## Exercise input
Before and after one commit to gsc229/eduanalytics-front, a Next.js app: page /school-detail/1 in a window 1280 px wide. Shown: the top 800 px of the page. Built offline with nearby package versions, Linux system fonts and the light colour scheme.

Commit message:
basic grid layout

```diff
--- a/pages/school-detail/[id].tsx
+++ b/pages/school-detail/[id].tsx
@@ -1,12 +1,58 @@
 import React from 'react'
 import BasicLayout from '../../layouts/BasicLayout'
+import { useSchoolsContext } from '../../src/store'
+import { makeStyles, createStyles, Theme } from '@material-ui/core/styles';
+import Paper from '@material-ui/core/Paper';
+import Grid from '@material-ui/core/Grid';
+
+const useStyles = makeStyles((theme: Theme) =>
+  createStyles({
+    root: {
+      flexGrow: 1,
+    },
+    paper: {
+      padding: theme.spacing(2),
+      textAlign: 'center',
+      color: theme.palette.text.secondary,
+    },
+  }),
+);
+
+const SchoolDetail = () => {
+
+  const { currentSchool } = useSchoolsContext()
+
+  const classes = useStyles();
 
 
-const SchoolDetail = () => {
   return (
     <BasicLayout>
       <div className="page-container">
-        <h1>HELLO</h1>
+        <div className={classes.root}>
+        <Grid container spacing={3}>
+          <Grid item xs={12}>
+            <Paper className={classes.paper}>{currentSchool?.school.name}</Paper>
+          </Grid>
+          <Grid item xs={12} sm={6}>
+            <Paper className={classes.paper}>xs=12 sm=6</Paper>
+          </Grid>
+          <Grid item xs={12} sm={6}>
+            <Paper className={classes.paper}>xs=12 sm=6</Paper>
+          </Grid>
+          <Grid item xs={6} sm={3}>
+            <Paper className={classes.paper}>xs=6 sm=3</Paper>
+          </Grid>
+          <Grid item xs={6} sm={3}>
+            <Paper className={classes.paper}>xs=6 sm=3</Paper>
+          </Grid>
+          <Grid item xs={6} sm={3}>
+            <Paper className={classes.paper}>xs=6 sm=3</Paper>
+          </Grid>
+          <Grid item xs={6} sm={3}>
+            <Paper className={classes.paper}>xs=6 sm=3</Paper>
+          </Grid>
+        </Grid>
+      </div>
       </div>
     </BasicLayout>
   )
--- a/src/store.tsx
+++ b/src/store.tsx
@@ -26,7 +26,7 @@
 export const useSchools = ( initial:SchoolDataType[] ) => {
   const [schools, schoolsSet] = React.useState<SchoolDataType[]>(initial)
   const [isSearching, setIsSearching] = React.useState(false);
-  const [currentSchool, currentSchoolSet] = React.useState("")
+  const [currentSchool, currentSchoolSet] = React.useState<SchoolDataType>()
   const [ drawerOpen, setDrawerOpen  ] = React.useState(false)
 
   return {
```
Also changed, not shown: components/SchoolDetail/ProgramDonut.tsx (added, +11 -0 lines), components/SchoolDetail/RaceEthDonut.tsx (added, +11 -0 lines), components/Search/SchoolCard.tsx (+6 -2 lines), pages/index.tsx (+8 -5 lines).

## What to produce
Copy every record above exactly as it stands.

## Answer to this exercise
Before and after one commit to gsc229/eduanalytics-front, a Next.js app: page /school-detail/1 in a window 1280 px wide. Shown: the top 800 px of the page. Built offline with nearby package versions, Linux system fonts and the light colour scheme.

Commit message:
basic grid layout

```diff
--- a/pages/school-detail/[id].tsx
+++ b/pages/school-detail/[id].tsx
@@ -1,12 +1,58 @@
 import React from 'react'
 import BasicLayout from '../../layouts/BasicLayout'
+import { useSchoolsContext } from '../../src/store'
+import { makeStyles, createStyles, Theme } from '@material-ui/core/styles';
+import Paper from '@material-ui/core/Paper';
+import Grid from '@material-ui/core/Grid';
+
+const useStyles = makeStyles((theme: Theme) =>
+  createStyles({
+    root: {
+      flexGrow: 1,
+    },
+    paper: {
+      padding: theme.spacing(2),
+      textAlign: 'center',
+      color: theme.palette.text.secondary,
+    },
+  }),
+);
+
+const SchoolDetail = () => {
+
+  const { currentSchool } = useSchoolsContext()
+
+  const classes = useStyles();
 
 
-const SchoolDetail = () => {
   return (
     <BasicLayout>
       <div className="page-container">
-        <h1>HELLO</h1>
+        <div className={classes.root}>
+        <Grid container spacing={3}>
+          <Grid item xs={12}>
+            <Paper className={classes.paper}>{currentSchool?.school.name}</Paper>
+          </Grid>
+          <Grid item xs={12} sm={6}>
+            <Paper className={classes.paper}>xs=12 sm=6</Paper>
+          </Grid>
+          <Grid item xs={12} sm={6}>
+            <Paper className={classes.paper}>xs=12 sm=6</Paper>
+          </Grid>
+          <Grid item xs={6} sm={3}>
+            <Paper className={classes.paper}>xs=6 sm=3</Paper>
+          </Grid>
+          <Grid item xs={6} sm={3}>
+            <Paper className={classes.paper}>xs=6 sm=3</Paper>
+          </Grid>
+          <Grid item xs={6} sm={3}>
+            <Paper className={classes.paper}>xs=6 sm=3</Paper>
+          </Grid>
+          <Grid item xs={6} sm={3}>
+            <Paper className={classes.paper}>xs=6 sm=3</Paper>
+          </Grid>
+        </Grid>
+      </div>
       </div>
     </BasicLayout>
   )
--- a/src/store.tsx
+++ b/src/store.tsx
@@ -26,7 +26,7 @@
 export const useSchools = ( initial:SchoolDataType[] ) => {
   const [schools, schoolsSet] = React.useState<SchoolDataType[]>(initial)
   const [isSearching, setIsSearching] = React.useState(false);
-  const [currentSchool, currentSchoolSet] = React.useState("")
+  const [currentSchool, currentSchoolSet] = React.useState<SchoolDataType>()
   const [ drawerOpen, setDrawerOpen  ] = React.useState(false)
 
   return {
```
Also changed, not shown: components/SchoolDetail/ProgramDonut.tsx (added, +11 -0 lines), components/SchoolDetail/RaceEthDonut.tsx (added, +11 -0 lines), components/Search/SchoolCard.tsx (+6 -2 lines), pages/index.tsx (+8 -5 lines).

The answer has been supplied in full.